(DATA PROVIDED)

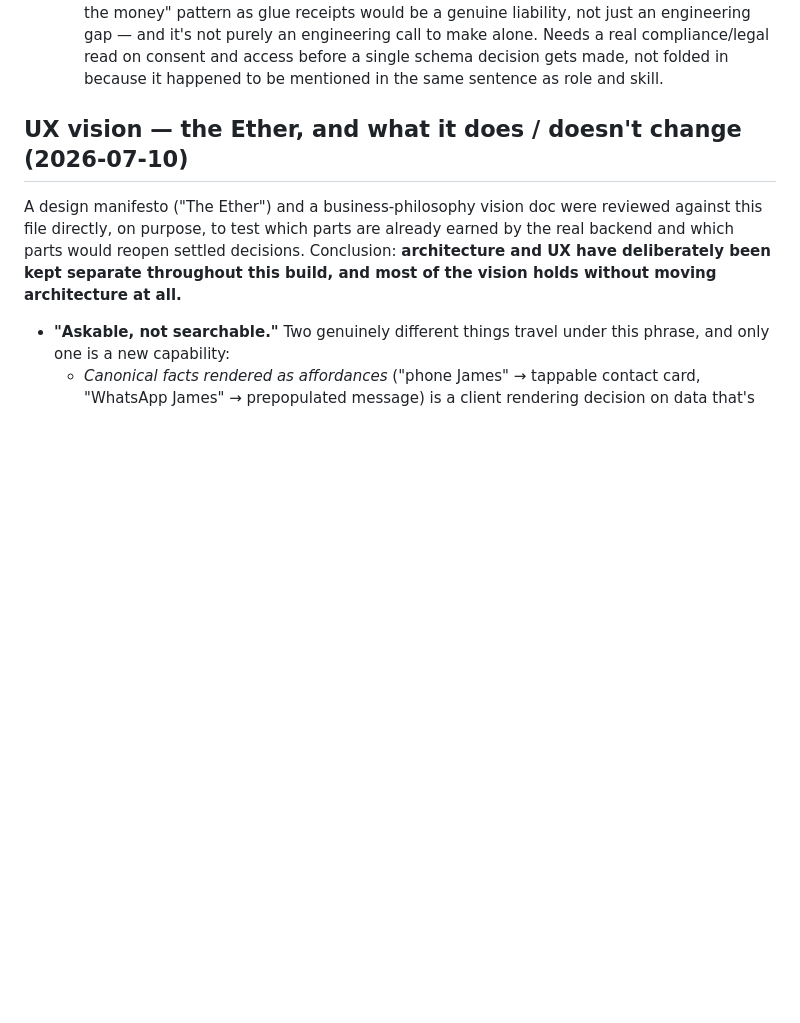
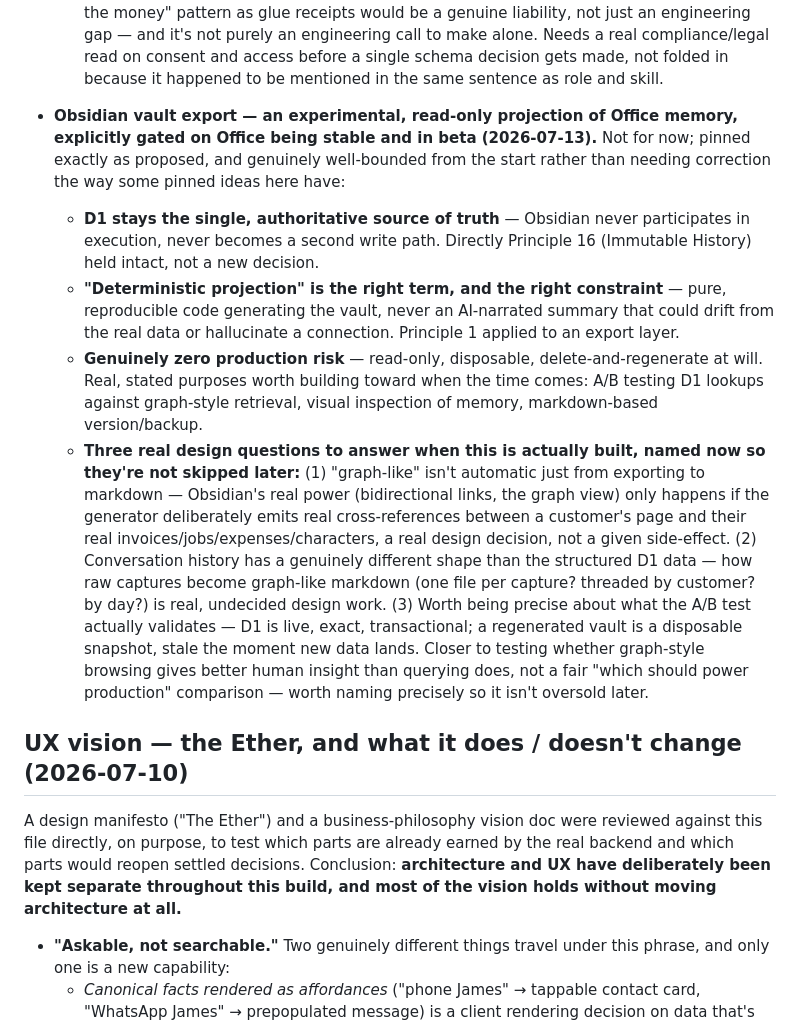
Before and after one commit to pierreduplessis6912-gif/the-office, a Markdown page: STATUS.md, the part around the change. Drawn GitHub-style; blank space fills up the shorter version.

Commit message:
Pin the Obsidian vault export idea - genuinely well-bounded by its own proposer (D1 stays authoritative, deterministic projection, zero production risk), explicitly gated on beta stability. Three real design questions named for when it is actually built: cross-referencing is not automatic, conversation history needs real design work, and the A/B test actually validates human insight not production readiness.

```diff
--- a/STATUS.md
+++ b/STATUS.md
@@ -1406,6 +1406,40 @@ Codemagic — still only proven on the web preview.**
     and access before a single schema decision gets made, not folded
     in because it happened to be mentioned in the same sentence as
     role and skill.
+- **Obsidian vault export — an experimental, read-only projection of
+  Office memory, explicitly gated on Office being stable and in beta
+  (2026-07-13).** Not for now; pinned exactly as proposed, and
+  genuinely well-bounded from the start rather than needing correction
+  the way some pinned ideas here have:
+  - **D1 stays the single, authoritative source of truth** — Obsidian
+    never participates in execution, never becomes a second write
+    path. Directly Principle 16 (Immutable History) held intact, not
+    a new decision.
+  - **"Deterministic projection" is the right term, and the right
+    constraint** — pure, reproducible code generating the vault, never
+    an AI-narrated summary that could drift from the real data or
+    hallucinate a connection. Principle 1 applied to an export layer.
+  - **Genuinely zero production risk** — read-only, disposable,
+    delete-and-regenerate at will. Real, stated purposes worth
+    building toward when the time comes: A/B testing D1 lookups
+    against graph-style retrieval, visual inspection of memory,
+    markdown-based version/backup.
+  - **Three real design questions to answer when this is actually
+    built, named now so they're not skipped later:** (1) "graph-like"
+    isn't automatic just from exporting to markdown — Obsidian's real
+    power (bidirectional links, the graph view) only happens if the
+    generator deliberately emits real cross-references between a
+    customer's page and their real invoices/jobs/expenses/characters,
+    a real design decision, not a given side-effect. (2) Conversation
+    history has a genuinely different shape than the structured D1
+    data — how raw captures become graph-like markdown (one file per
+    capture? threaded by customer? by day?) is real, undecided design
+    work. (3) Worth being precise about what the A/B test actually
+    validates — D1 is live, exact, transactional; a regenerated vault
+    is a disposable snapshot, stale the moment new data lands. Closer
+    to testing whether graph-style browsing gives better human insight
+    than querying does, not a fair "which should power production"
+    comparison — worth naming precisely so it isn't oversold later.
 
 ## UX vision — the Ether, and what it does / doesn't change (2026-07-10)
 
```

(End DATA PROVIDED)

WHAT TO WORK ON:
Among the lines above, find those with the string "graph" and copy them.

WRITTEN RESPONSE:
+    against graph-style retrieval, visual inspection of memory,
+    built, named now so they're not skipped later:** (1) "graph-like"
+    power (bidirectional links, the graph view) only happens if the
+    data — how raw captures become graph-like markdown (one file per
+    to testing whether graph-style browsing gives better human insight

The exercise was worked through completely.